HPDC is very pleased to announce the appointment of two new members to the HPDC Technical Committee: Sara Cederberg, Healthy Materials Program Manager at Google/REWS; John Ullman, Sustainability Manager in the Harvard University Office for Sustainability. Sara and John were appointed by the HPDC Board of Directors, following an open call for applicants, to fill two seats that had become open on the Technical Committee.
The HPDC Technical Committee, composed of seventeen representatives of the HPDC membership, is appointed by the HPDC Board of Directors to oversee the evolution of the HPD Open Standard. The Technical Committee focuses on driving forward the Standard to reflect the learning that is occurring as more and more HPD reports – now over 5,000 have been published by over 500 manufacturers – are being used to support product and ingredient selection by both the design community and manufacturers. Continual improvement to make transparency and material health information easier to create and use is critical for scaling adoption to a much broader community of practice.
Sara and John are both highly experienced practitioners of sustainability, and represent organizations – Google and Harvard, respectively – that are global leaders in transparency and material health.
- Sara Cederberg recently joined Google’s Real Estate and Workplace Services Sustainability Team as the Healthy Materials Program Manager. Google’s Healthy Materials Program aims to ensure all of the products and materials used within Google’s buildings are one day safe and circular – that is, products made from safer ingredients with clean supply chains and can be reused at the end of life. Prior to joining Google, Sara worked for the U.S. Green Building Council for seven years primarily on the content development for the LEED Rating System. She led the effort to include transparency requirements for products and materials in LEED. She has collaborated closely with HPDC, HBN, C2C, and others in the Ecosystem for many years. She has served on several related committees, including the Governance Committee for the EPA Draft Guidelines for Product Environmental Performance Standards and Ecolabels for Voluntary Use in Federal Procurement, the Steering committee for the BizNGO Chemical Footprint Project and the AIA Materials Knowledge Working Group. Sara is a licensed architect.
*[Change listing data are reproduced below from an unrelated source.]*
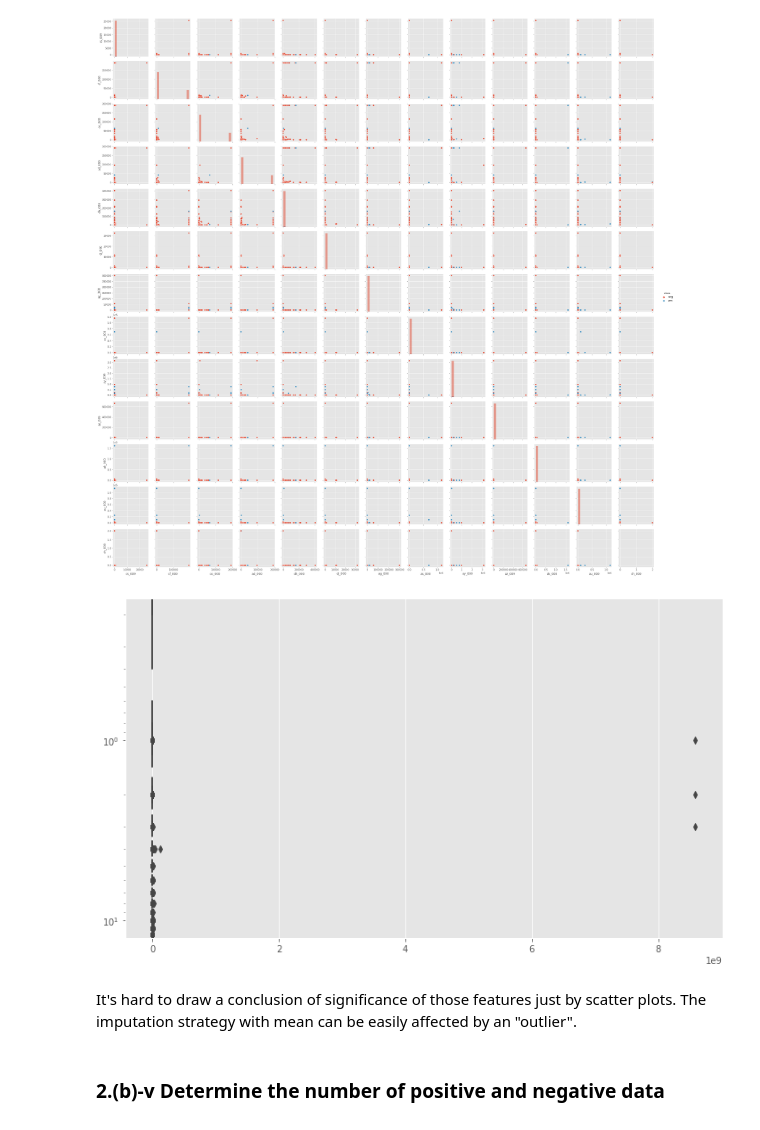
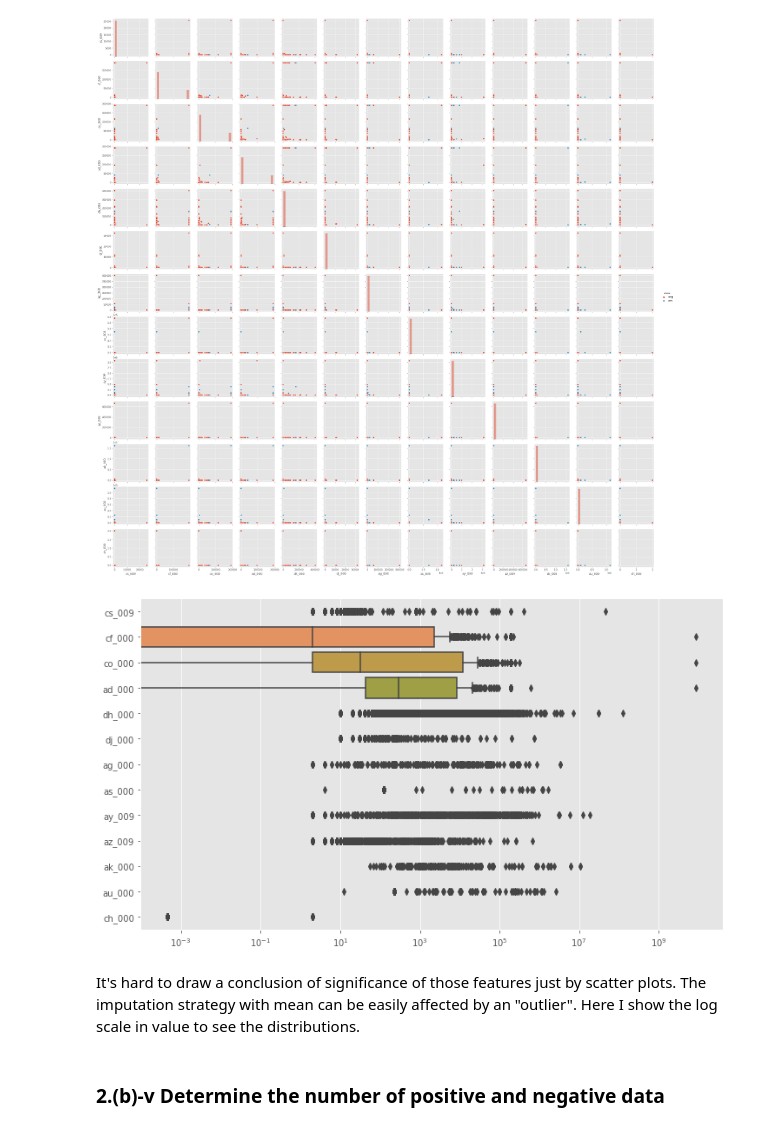
Before and after one commit to SuprajaKrovvidi/DSCI-552-Machine-Learning-for-Data-Science, a Jupyter notebook: Homework4/notebook/DSCI552_HW4_Ruihao_Wang_9867439484.ipynb, the cells around one changed output. Cells and saved outputs as stored; diff of their text form; code cells hidden in the pictures.

```diff
--- a/Homework4/notebook/DSCI552_HW4_Ruihao_Wang_9867439484.ipynb
+++ b/Homework4/notebook/DSCI552_HW4_Ruihao_Wang_9867439484.ipynb
@@ -640,12 +640,12 @@ plt.show()
 # %%
 fig, axes = plt.subplots(figsize=(12, 7))
 box = sns.boxplot(data=aps_train_X[highCVfeats.index.to_list()], orient='h', ax=axes)
-box.set(yscale="log")
+box.set(xscale="log")
 plt.show()
 # %% [output]
-[figure, old version]
+[figure, new version]
 # %% [markdown]
-It's hard to draw a conclusion of significance of those features just by scatter plots. The imputation strategy with mean can be easily affected by an "outlier".
+It's hard to draw a conclusion of significance of those features just by scatter plots. The imputation strategy with mean can be easily affected by an "outlier". Here I show the log scale in value to see the distributions.
 # %% [markdown]
 ### 2.(b)-v Determine the number of positive and negative data
 # %%
```
Also changed, not shown: parts of 2 cells of this notebook.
- John Ullman has been a Sustainability Manager in Harvard University’s Office for Sustainability since 2016, serving a critical role in the development and implementation of the University’s innovative program, the Healthier Building Materials Academy. In just the last few years, John has been involved in over 30 major capital projects, representing more than 3 million square feet on campus, and worked with over a hundred manufacturers to increase ingredient transparency in their products and move them further to optimize for health. Prior to joining Harvard University, John was the Sr. Strategic Initiatives Coordinator in Johns Hopkins University’s Office of Sustainability and worked as a cancer researcher at Johns Hopkins School of Medicine. John earned Master of Business Administration and Master of Environmental Management degrees from Duke University, and graduated from Johns Hopkins University with a Bachelor of Science degree in Molecular and Cellular Biology.
“HPD Collaborative is delighted to have Sara and John as members of our Technical Committee, where they join an equally remarkable group of HPDC members who are committed to the advancement of transparency and material health practice,” commented Amanda Kaminsky, HPDC Board Chair. “The tremendous progress of the open HPD initiative – and, indeed, our entire community of practice – has been made possible by the largely voluntary contributions of many dedicated practitioners. Congratulations to Sara and John on their new Technical Committee roles.”
HPDC Technical Committee Chair Mike Manzi says, “Over the past four years, HPDC has focused on strengthening our governance of the HPD Open Standard, through the creation of a revamped Technical Committee and Technical Sub-Groups, and establishing an annual revision process. These moves have enabled us to respond to new ideas rapidly, while maintaining rigorous review. We have a strong focus on working across the entire ecosystem to learn from diverse experience, and to maintain harmonization of the Standard within a growing community of practice.”